Marshall On Film’s review published on Letterboxd:
Check out The Prestige on Episode #7 of the We Watched This Movie Podcast 🎙
“You're familiar with the phrase "man's reach exceeds his grasp"? It's a lie: man's grasp exceeds his nerve.” 🎩

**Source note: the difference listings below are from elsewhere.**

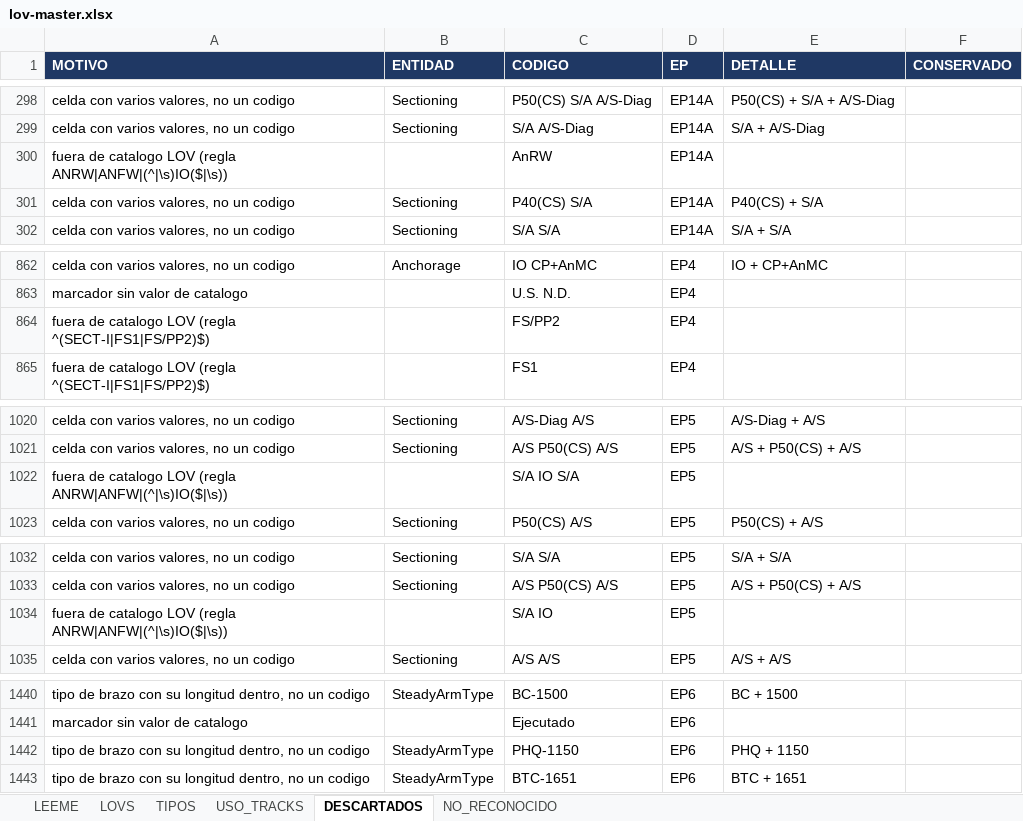
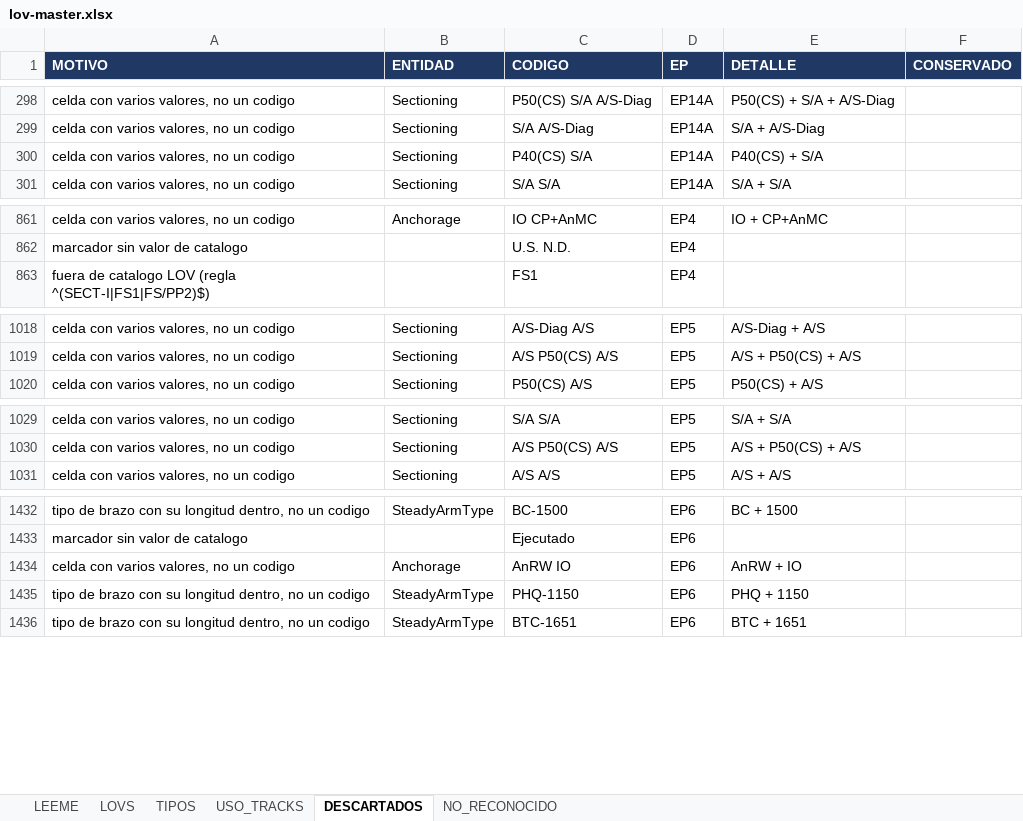
Before and after one commit to alexwarrior1991/mto-configuration, an Excel workbook: data/lov-master.xlsx, sheet DESCARTADOS, drawn as a sheet; only a part is shown, gaps mark what is left out; values as stored, in another font and other column widths than the file's, no borders; removed rows and columns are numbered as before the commit, all else as after; the diff covers the shown part only; the diff names each change by its address in the sheet, - before the commit and + after, or states it on an @@ line.

```diff
--- a/data/lov-master.xlsx (sheet DESCARTADOS)
+++ b/data/lov-master.xlsx (sheet DESCARTADOS)
-row 300: fuera de catalogo LOV (regla ANRW|ANFW|(^|\s)IO($|\s)) |  | AnRW | EP14A
-row 864: fuera de catalogo LOV (regla ^(SECT-I|FS1|FS/PP2)$) |  | FS/PP2 | EP4
-row 1022: fuera de catalogo LOV (regla ANRW|ANFW|(^|\s)IO($|\s)) |  | S/A IO S/A | EP5
-row 1034: fuera de catalogo LOV (regla ANRW|ANFW|(^|\s)IO($|\s)) |  | S/A IO | EP5
+row 1434: celda con varios valores, no un codigo | Anchorage | AnRW IO | EP6 | AnRW + IO
```
Also changed, not shown: 4 added rows and 19 removed rows elsewhere in this sheet, sheet LOVS, 12 other files.
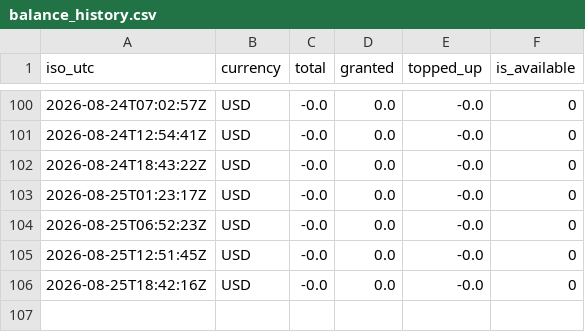
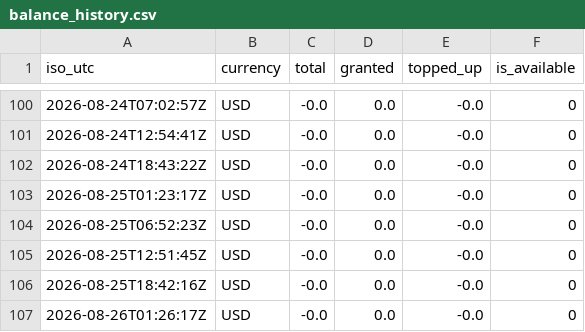
Before and after one commit to rocketcodecl/deepseek-usage-monitor, a CSV file: data/balance_history.csv, drawn as a sheet; only a part is shown, gaps mark what is left out.

```diff
--- a/data/balance_history.csv
+++ b/data/balance_history.csv
@@ -106 +106,2 @@ iso_utc,currency,total,granted,topped_up,is_available
 2026-08-25T18:42:16Z,USD,-0.0,0.0,-0.0,0
+2026-08-26T01:26:17Z,USD,-0.0,0.0,-0.0,0
```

What might audiences find when peeking behind the curtain on this vaudeville act? A tense period piece, maybe a transcontinental thriller or perhaps a meditation on movie magic? This dense turn-of-the-century tale is all of those and more, proving Christopher Nolan to be a Hollywood heavy-hitter way back in 2006, and captivating audiences with its spell-binding and complex method for nearly two decades. Assembling his A-team of now-celebrated collaborators for this study on stage sleight-of-hand, such as cinematographer Wally Pfister and production designer Nathan Crowley, the British director is in true command of his craft for the film's somewhat-bloated 130 minutes, at times confounding and confusing viewers due in no small part to its marquee misdirection and sluggish pace. Leading lads Hugh Jackman and Christian Bale steal the show in dual roles as duelling magicians across three acts, daring audiences to sympathise with each protagonist as they pursue Faustian-like pacts with deadly consequences. Michael Caine and David Bowie are deserving of much praise, but sadly Rebecca Hall and Scarlett Johansson find their talents wasted in under-written roles, did someone say dead wife trope? One-upmanship, pride and obsession are the name of the game during the pledge, turn and eponymous prestige, but the film flounders as it covers far too much thematic territory for its own good, and refuses to settle for any singular focus. Peeling back its layers reveals a fractal filmmaking style, trademark elliptical editing and marvellous use of mise en abyme, all of which would be improved in later Nolan features, yet this experience does demand your attention and encourage repeat viewings where keen eyes hope to spot every trick. Abracadabra.
7/10 black cats and top hats.